After these facts emerged, many media outlets announced Michael and Debi Pearl partially responsible for the children's deaths. Slate called the methods recommended in To Train Up a Child "disturbing." CNN's Anderson Cooper interviewed Pearl at least twice, including on his CNN show and his talk show, in both cases accusing the pastor of bearing partial responsibility for the deaths of the abused children.
Pearl denied in a conversation with The Christian Post that he holds any responsibility for the actions of these parents. He compared himself to a doctor prescribing two aspirins for a baby. If "the mother gives the baby a whole bottle of aspirin, and then Drano on top of that because she's angry and kills the child, you wouldn't blame the doctor who gave the prescription," he told CP. "The doctor was clear, two aspirin and no more. And if that mother becomes very angry and [doesn't apply] the doctor's prescription – In our book, To Train up a Child, we clearly point out that parents should not spank when it doesn't work; they should not spank when they're angry. We point out that they should spank five or ten licks, no more. And we point out that the spanking should be in accordance to the size of the child. We point out they should never leave marks."
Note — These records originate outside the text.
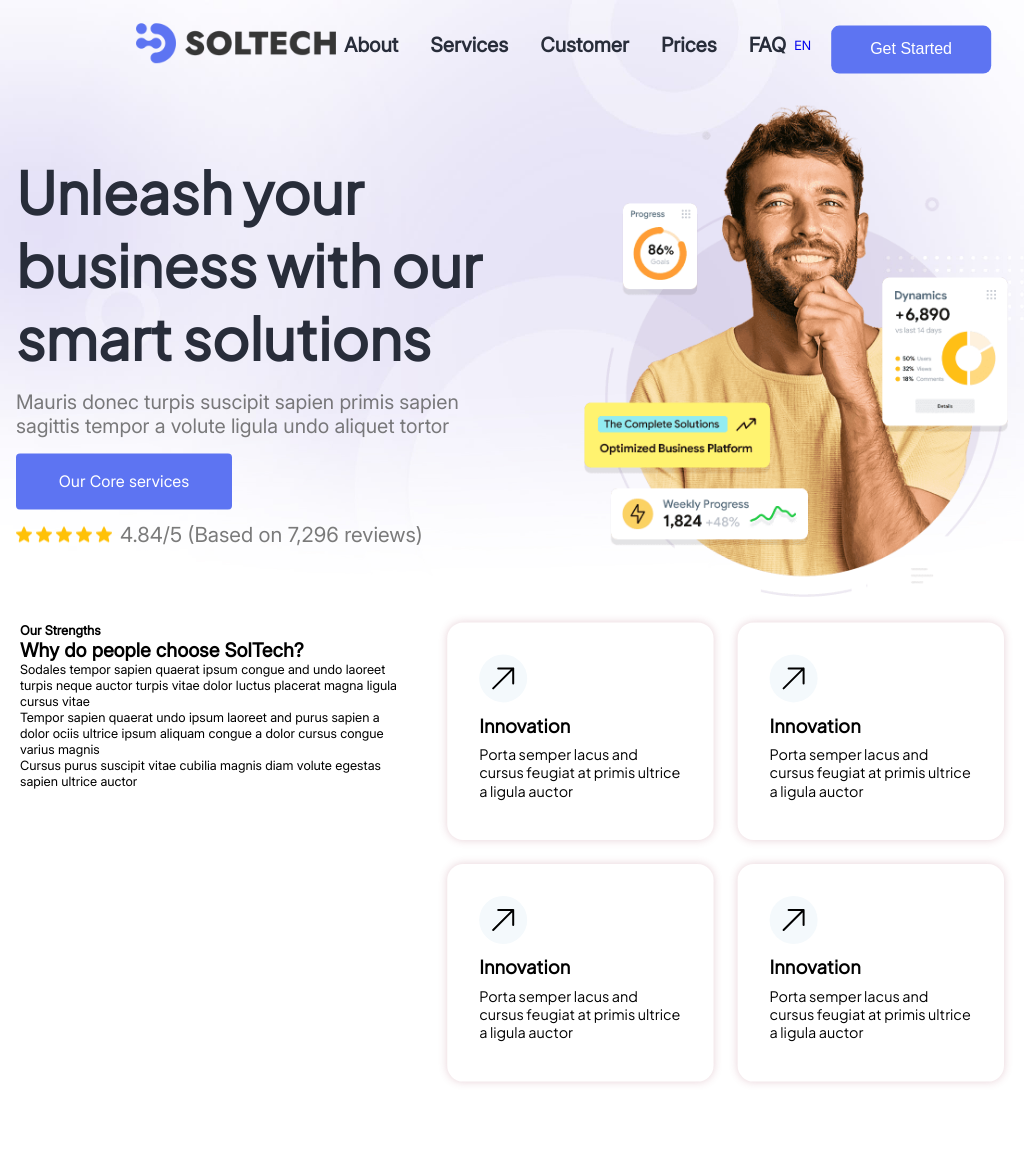
Repository: md-rabbi-hossain/Soltech-html
Page: index.html
An editor plug-in stored every save of this project. The page is shown before and after the next save, followed by the edit.
The browser window is 1280 px wide. The pictures show the whole page, at 80% of full size.

Above is the page before, as saved 2025-01-10 02:16:37.

### index.html
<!DOCTYPE html>
<html lang="en">
  <head>
    <meta charset="UTF-8" />
    <meta name="viewport" content="width=device-width, initial-scale=1.0" />
    <link rel="stylesheet" href="Css/style.css" />
    <title>Soltech</title>
  </head>
  <body>
    <header class="main-container">
      <div class="Hero-parents-container">
        <nav>
          <div class="logo">
            <img src="image/logo-1.png" alt="Logo" />
          </div>
          <ul class="menu">
            <li class="dropdown">
              <a href="#">About</a>
              <ul class="dropdown-menu">
                <li><a href="#">Our Team</a></li>
                <li><a href="#">Our Mission</a></li>
                <li><a href="#">History</a></li>
              </ul>
            </li>
            <li><a href="#">Services</a></li>
            <li><a href="#">Customer</a></li>
            <li><a href="#">Prices</a></li>
            <li><a href="#">FAQ</a></li>
          </ul>
          <div class="actions">
            <div class="dropdown">
              <li><a href="#">EN</a></li>
              <ul class="dropdown-menu">
                <li><a href="#">English</a></li>
                <li><a href="#">Spanish</a></li>
              </ul>
            </div>
            <button class="get-started">Get Started</button>
          </div>
        </nav>
        <!-- Navbar end here  -->
        <!-- hero start here  -->
        <div class="hero-parents container">
          <div class="left-side">
            <div class="content">
              <h1>Unleash your business with our smart solutions</h1>
              <p>
                Mauris donec turpis suscipit sapien primis sapien sagittis
                tempor a volute ligula undo aliquet tortor
              </p>
              <div>
                <button>Our Core services</button>
              </div>
              <div class="text">
                <div class="icon">
                  <img src="image/star.png" alt="" />
                  <img src="image/star.png" alt="" />
                  <img src="image/star.png" alt="" />
                  <img src="image/star.png" alt="" />
                  <img src="image/star.png" alt="" />
                </div>
                <p>4.84/5 (Based on 7,296 reviews)</p>
              </div>
            </div>
          </div>
          <div class="right">
            <img src="/image/hero-right.png" alt="" />
          </div>
        </div>
      </div>
    </header>
    <section class="main-container cta-section">
      <div class="container">
        <div class="introduction-parent">
          <div class="introduction-text">
            <h4>Our Strengths</h4>
            <h2>Why do people choose SolTech?</h2>
            <p>
              Sodales tempor sapien quaerat ipsum congue and undo laoreet turpis
              neque auctor turpis vitae dolor luctus placerat magna ligula
              cursus vitae
            </p>
            <ul>
              <li>
                Tempor sapien quaerat undo ipsum laoreet and purus sapien a
                dolor ociis ultrice ipsum aliquam congue a dolor cursus congue
                varius magnis
              </li>
              <li>
                Cursus purus suscipit vitae cubilia magnis diam volute egestas
                sapien ultrice auctor
              </li>
            </ul>
          </div>
          <div class="box-parent">
            <div class="box">
              <div class="box-inner">
                <svg
                  xmlns="http://www.w3.org/2000/svg"
                  fill="none"
                  viewBox="0 0 24 24"
                  stroke-width="1.5"
                  stroke="currentColor"
                  class="size-6"
                >
                  <path
                    stroke-linecap="round"
                    stroke-linejoin="round"
                    d="m4.5 19.5 15-15m0 0H8.25m11.25 0v11.25"
                  />
                </svg>
                <h3>Innovation</h3>
                <p>
                  Porta semper lacus and cursus feugiat at primis ultrice a
                  ligula auctor
                </p>
              </div>
            </div>
            <div class="box">
              <div class="box-inner">
                <svg
                  xmlns="http://www.w3.org/2000/svg"
                  fill="none"
                  viewBox="0 0 24 24"
                  stroke-width="1.5"
                  stroke="currentColor"
                  class="size-6"
                >
                  <path
                    stroke-linecap="round"
                    stroke-linejoin="round"
                    d="m4.5 19.5 15-15m0 0H8.25m11.25 0v11.25"
                  />
                </svg>
                <h3>Innovation</h3>
                <p>
                  Porta semper lacus and cursus feugiat at primis ultrice a
                  ligula auctor
                </p>
              </div>
            </div>
            <div class="box">
              <div class="box-inner">
                <svg
                  xmlns="http://www.w3.org/2000/svg"
                  fill="none"
                  viewBox="0 0 24 24"
                  stroke-width="1.5"
                  stroke="currentColor"
                  class="size-6"
                >
                  <path
                    stroke-linecap="round"
                    stroke-linejoin="round"
                    d="m4.5 19.5 15-15m0 0H8.25m11.25 0v11.25"
                  />
                </svg>
                <h3>Innovation</h3>
                <p>
                  Porta semper lacus and cursus feugiat at primis ultrice a
                  ligula auctor
                </p>
              </div>
            </div>
            <div class="box">
              <div class="box-inner">
                <svg
                  xmlns="http://www.w3.org/2000/svg"
                  fill="none"
                  viewBox="0 0 24 24"
                  stroke-width="1.5"
                  stroke="currentColor"
                  class="size-6"
                >
                  <path
                    stroke-linecap="round"
                    stroke-linejoin="round"
                    d="m4.5 19.5 15-15m0 0H8.25m11.25 0v11.25"
                  />
                </svg>
                <h3>Innovation</h3>
                <p>
                  Porta semper lacus and cursus feugiat at primis ultrice a
                  ligula auctor
                </p>
              </div>
            </div>
          </div>
        </div>
      </div>
    </section>
    <script src="/Js/Script.js"></script>
  </body>
</html>

### Css/style.css
* {
  margin: 0;
  padding: 0;
  box-sizing: border-box;
}
html {
  scroll-behavior: smooth;
}
@font-face {
  font-family: Inter;
  src: url("/Font/Inter_24pt-Regular.ttf") format("woff2");
  src: url("/Font/Inter_24pt-Regular.ttf") format("woff");
  src: url("/Font/Inter_24pt-Regular.ttf") format("truetype");
  font-weight: normal;
  font-style: normal;
}
@font-face {
  font-family: Jakarta;
  src: url("/Font/PlusJakartaSans-Regular.ttf") format("woff2");
  src: url("/Font/PlusJakartaSans-Regular.ttf") format("woff");
  src: url("/Font/PlusJakartaSans-Regular.ttf") format("truetype");
  font-weight: normal;
  font-style: normal;
}
body {
  font-family: Inter;
}
li {
  list-style: none;
}
li a {
  text-decoration: none;
}
.main-container {
  max-width: 100%;
}

.container {
  max-width: 1400px;
  display: block;
  margin: 0 auto;
  padding: 25px;
}
h1 h2 h3 h5 h5 {
  font-family: Jakarta;
}
nav {
  display: flex;
  justify-content: space-between;
  align-items: center;
  padding-left: 170px;
  padding-right: 150px;
  padding-top: 20px;
  padding-bottom: 20px;
  position: relative;
  transition: all 0.3s ease;
  z-index: 1000;
}
nav.sticky {
  background-color: rgba(253, 253, 254, 0.8);
  position: sticky;
  top: 0;
  padding-bottom: 20px;
  box-shadow: 0 4px 6px rgba(0, 0, 0, 0.1);
}
.logo img {
  max-height: 50px;
}
.menu {
  display: flex;
  list-style: none;
  gap: 20px;
}
.menu li {
  position: relative;
}
.menu a {
  text-decoration: none;
  font-size: 25px;
  color: #282d3a;
  font-weight: bold;
  padding: 5px 10px;
}
/* Dropdown Styles */
.dropdown:hover .dropdown-menu {
  display: block;
}
.dropdown-menu {
  display: none;
  position: absolute;
  background: #fff;
  box-shadow: 0 4px 6px rgba(0, 0, 0, 0.1);
  border-radius: 5px;
  margin-top: 10px;
  list-style: none;
  padding: 10px 0;
}
.dropdown-menu li {
  padding: 5px 20px;
}
.dropdown-menu li a {
  color: #282d3a;
}
.dropdown-menu li:hover {
  background: #f1f1f1;
}
.actions {
  display: flex;
  align-items: center;
  gap: 20px;
}
.get-started {
  background: #5d74f2;
  color: #fff;
  font-size: 20px;
  line-height: 28px;
  padding: 6px 22px 8px;
  margin: 12px 5px 0;
  border: none;
  border-radius: 10px;
  width: 200px;
  height: 60px;
  cursor: pointer;
  transition: 0.5s;
}
.get-started:hover {
  background: #f2f0fb;
  border: 1px solid black;
  color: #585f6e;
}

/*  Hero Section Styles Here */
.Hero-parents-container {
  max-width: 100%;
  height: 100vh;
  background-image: url("/image/hero-1.jpg");
  background-size: cover;
  background-repeat: no-repeat;
}
.hero-parents {
  display: flex;
  justify-content: space-between;
  align-items: center;
  gap: 20px;
  padding: 20px;
}

.left-side {
  flex: 1;
}
.left-side h1 {
  font-size: 4.5rem;
  color: #282d3a;
  margin-bottom: 20px;
  font-family: Jakarta;
}
.left-side p {
  font-size: 25px;
  width: 560px;
  color: #5a5a5a; /* Subtle color for the paragraph text */
  margin-bottom: 20px;
  opacity: 0.8;
}

.left-side button {
  background: #5d74f2;
  color: white;
  font-size: 20px;
  padding: 10px 20px;
  border: none;
  border-radius: 5px;
  cursor: pointer;
  width: 270px;
  font-family: Inter;
  height: 70px;
}

.left-side button:hover {
  background: #4b62d8;
}
.icon img {
  width: 20px;
}

.text {
  display: flex;
  align-items: center;
  gap: 10px;
  padding-top: 15px;
}
.icon {
  display: flex;
  gap: 5px;
}

.icon img {
  width: 20px;
  height: 20px;
}

.text p {
  margin: 0;
  font-size: 26px;
}

/* Right Side */
.right {
  flex: 1;
  display: flex;
  justify-content: center;
  align-items: center;
}

.right img {
  max-width: 100%;
  height: auto;
  object-fit: contain;
}
section.main-container.cta-section {
  height: 100vh;
  display: flex;
  align-items: center;
}

.introduction-parent {
  display: flex;
  justify-content: space-between;
}

.introduction-text {
  width: 40%;
  margin-right: 50px;
}
.box-parent {
  display: flex;
  flex-wrap: wrap;
  width: 60%;
  margin-left: -15px;
  margin-right: -15px;
}
.box {
  width: 50%;
  padding-left: 15px;
  padding-right: 15px;
  padding-bottom: 30px;
}
.box-inner {
  box-shadow: 0 0 10px #99334d3b;
  padding: 40px;
  border-radius: 20px;
}
.box-inner h3 {
  font-family: Jakarta;
  font-size: 23px;
  margin-bottom: 10px;
}
.box-inner p {
  font-family: Jakarta;
  font-size: 18px;
  margin-bottom: 10px;
}
.box-inner svg {
  width: 60px;
  height: 60px;
  background: #f4f9fc;
  padding: 10px;
  margin-bottom: 10px;
  border-radius: 50%;
}

### Js/Script.js
window.onscroll = function () {
  let navbar = document.querySelector("nav");
  if (window.pageYOffset > 0) {
    navbar.classList.add("sticky");
  } else {
    navbar.classList.remove("sticky");
  }
};

After the next save:
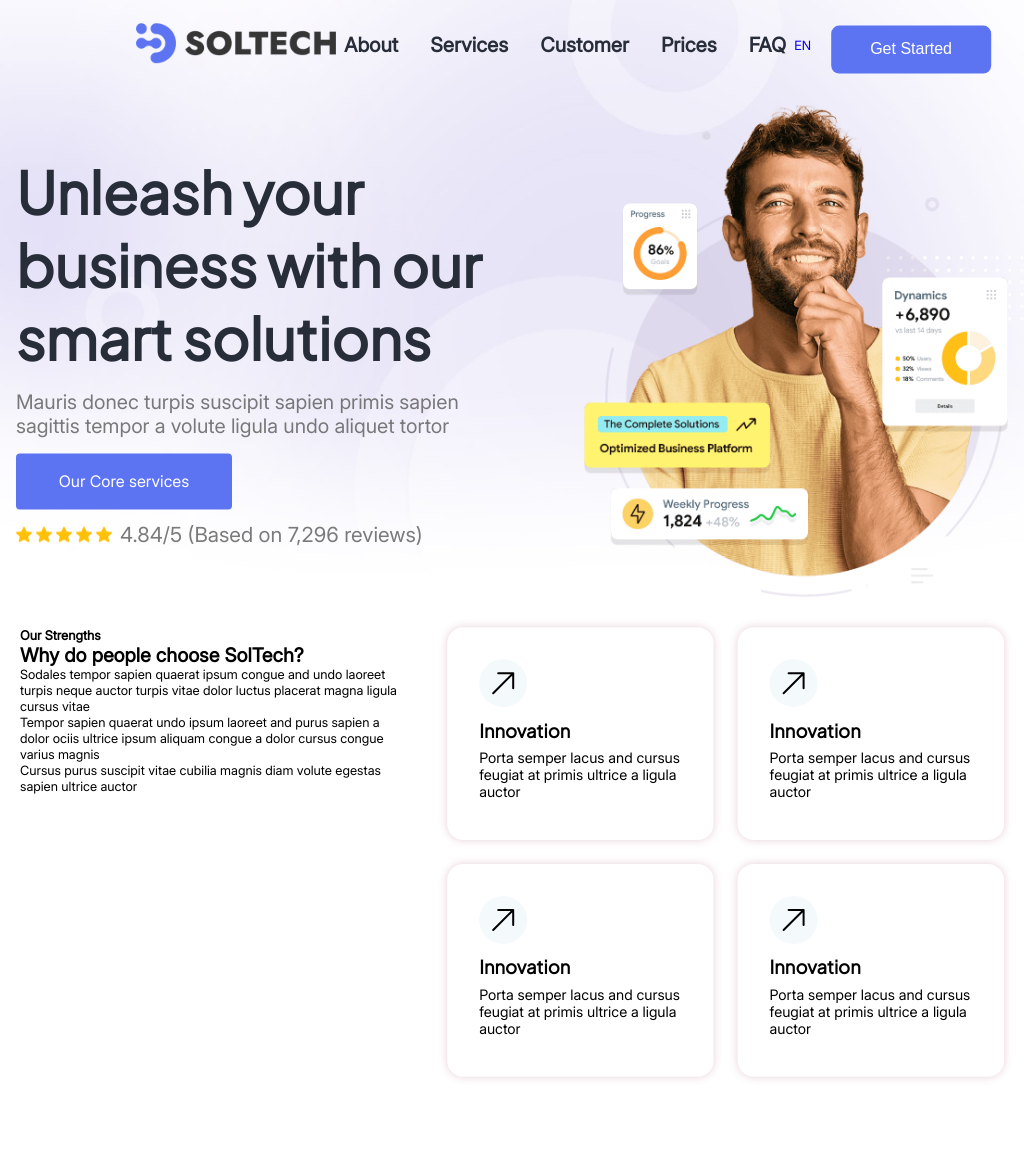
Saved 22 s later.
--- a/Css/style.css
+++ b/Css/style.css
@@ -255,7 +255,7 @@ section.main-container.cta-section {
   margin-bottom: 10px;
 }
 .box-inner p {
-  font-family: Jakarta;
+  font-family: Inter;
   font-size: 18px;
   margin-bottom: 10px;
 }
"After 17 years [since the book was first published], and over four million parents reading our literature, our book, and additional several million reading other books that we've written, 20 books in all, only two children have been killed," the pastor (who does not acknowledge any relation between his book and the death of Sean Paddock) said. "Out of some eight or 10 thousands of children at that time when our book was present."
To Train Up a Child contains the methods of "traditional child training that parents have done for thousands of years in all cultures and all religions," Pearl argued. "And it's not information primarily derived from the Bible, not at all. My parents trained me up in the way that I trained my children, and my children are now training up their children the same way."
The pastor seemed upset that out of all his teachings, the element of spanking took the front row in public debates, even though, as he told CP, the subject of spanking only constitutes "less than 1 percent" of the materials he wrote.
"The majority of what I have to say in my book about spanking – which is a minority of the information in the book – is warning parents against spanking and anger. It's warning parents to not spank too hard. It's already a given that 90 percent of parents in America practice spanking. So I'm not telling parents to do something they're not already doing," Pearl argued in the interview.
"Spanking is only an option that we have, that we seldom use, but having that option gives authority to our words," he added. "Having that option means that if we have a rebellious child, or if we have a child that's otherwise compliant but one day has a rebellious streak, that child knowing that we have an option to spank gives authority to our words, and helps us to communicate our will to the child and to receive compliance."
Heimlich, Pearl's interlocutor, is one of the critics of spanking as well as some other training methods recommended by the Pearls. In her book, Heimlich questions whether children raised in conservative Protestant households are at risk of physical abuse due to what she claims is that population's proven reliance on spanking.